- [Work instruction]:
Wherever the word "capas" occurs in the lines below, copy the whole line.

- [Working data]:
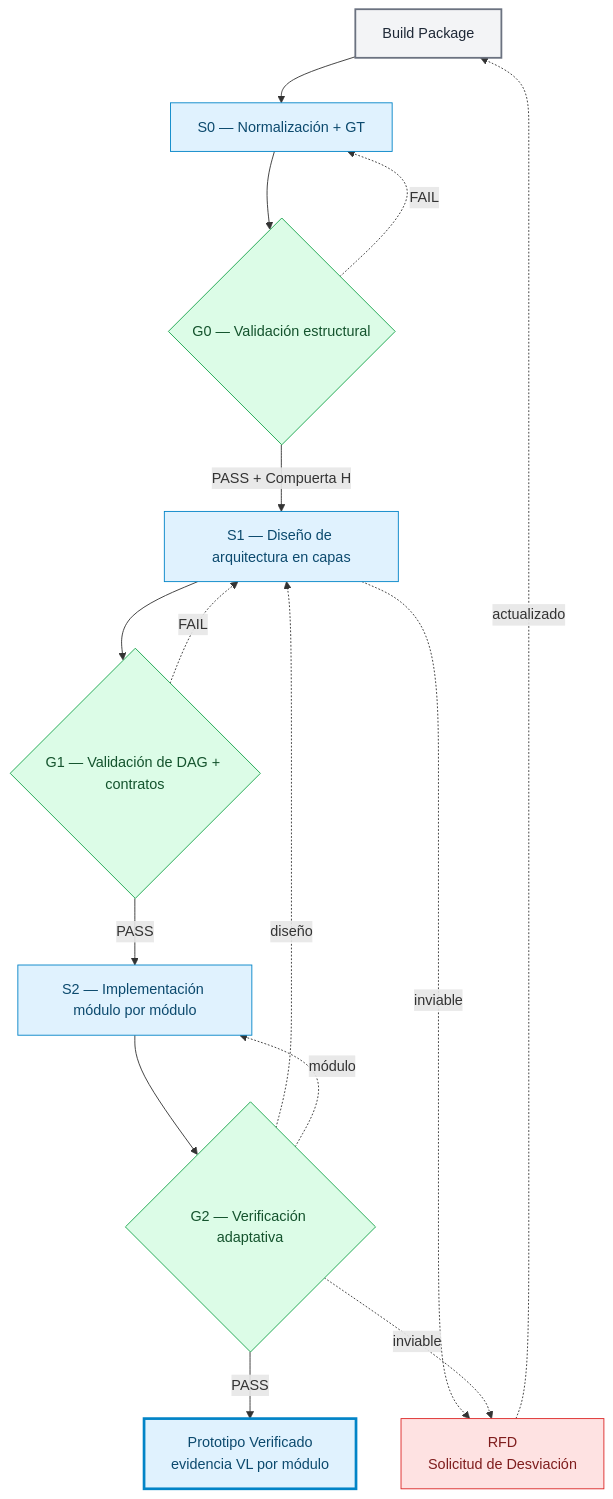
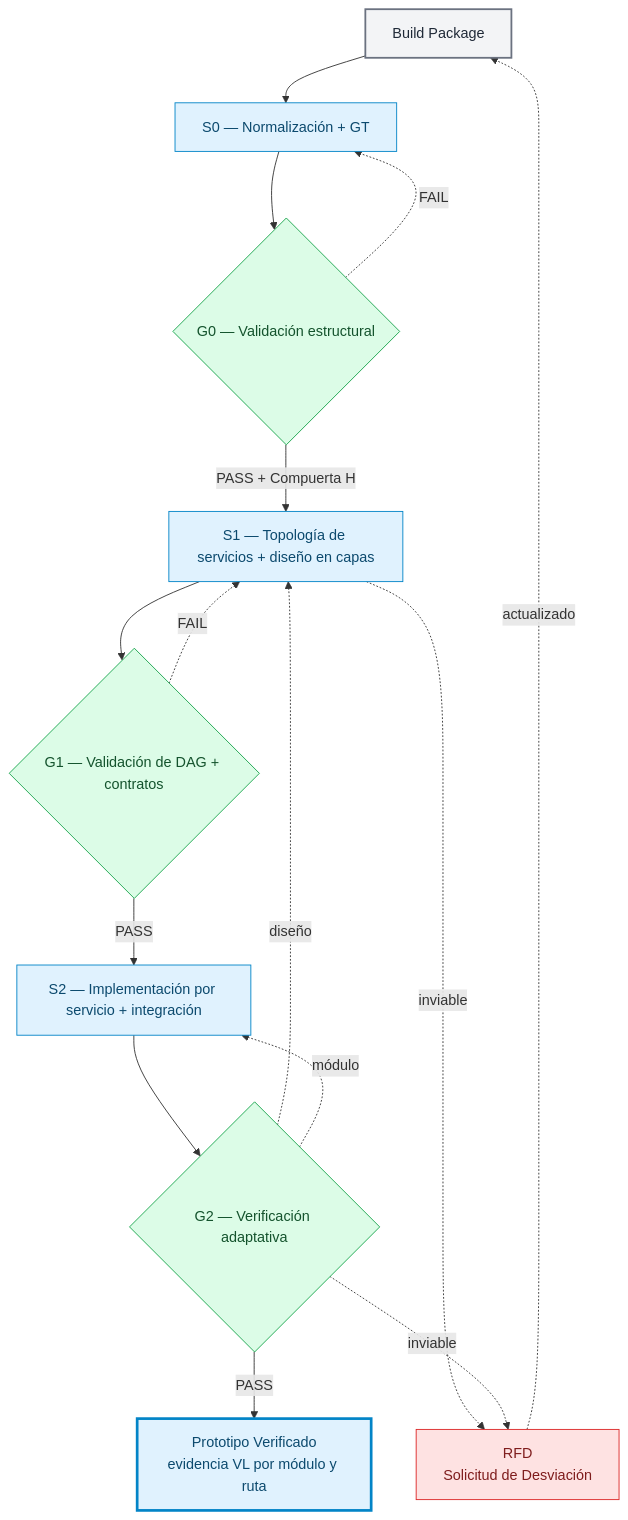
One commit to dramirezbe/codeanvil-gcpds changed the second of 11 diagrams in methodology/V-SIL-v3/V-SIL_v3-spa.md. Above: the diagram before and after it, drawn with Mermaid. The commit also changed other lines of this file and 3 other files, not shown here.

````diff
--- a/methodology/V-SIL-v3/V-SIL_v3-spa.md
+++ b/methodology/V-SIL-v3/V-SIL_v3-spa.md
@@ -51,35 +51,35 @@
 ```mermaid
 flowchart TD
     classDef stage fill:#e0f2fe,stroke:#0284c7,color:#0c4a6e
     classDef gate fill:#dcfce7,stroke:#16a34a,color:#14532d
     classDef terminal fill:#e0f2fe,stroke:#0284c7,color:#0c4a6e,stroke-width:3px
     classDef input fill:#f3f4f6,stroke:#6b7280,color:#1f2937,stroke-width:2px
     classDef rfd fill:#fee2e2,stroke:#dc2626,color:#7f1d1d
 
     BP["Build Package"]:::input
     S0["S0 — Normalización + GT"]:::stage
     G0{"G0 — Validación estructural"}:::gate
-    S1["S1 — Diseño de arquitectura en capas"]:::stage
+    S1["S1 — Topología de servicios + diseño en capas"]:::stage
     G1{"G1 — Validación de DAG + contratos"}:::gate
-    S2["S2 — Implementación módulo por módulo"]:::stage
+    S2["S2 — Implementación por servicio + integración"]:::stage
     G2{"G2 — Verificación adaptativa"}:::gate
-    T["Prototipo Verificado<br/>evidencia VL por módulo"]:::terminal
+    T["Prototipo Verificado<br/>evidencia VL por módulo y ruta"]:::terminal
     RFD["RFD<br/>Solicitud de Desviación"]:::rfd
 
     BP --> S0
     S0 --> G0
     G0 -->|PASS + Compuerta H| S1
     S1 --> G1
     G1 -->|PASS| S2
     S2 --> G2
     G2 -->|PASS| T
 
     G0 -.->|FAIL| S0
     G1 -.->|FAIL| S1
     G2 -.->|diseño| S1
     G2 -.->|módulo| S2
 
     S1 -.->|inviable| RFD
     G2 -.->|inviable| RFD
     RFD -.->|actualizado| BP
 ```
````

- [Written response]:
-    S1["S1 — Diseño de arquitectura en capas"]:::stage
+    S1["S1 — Topología de servicios + diseño en capas"]:::stage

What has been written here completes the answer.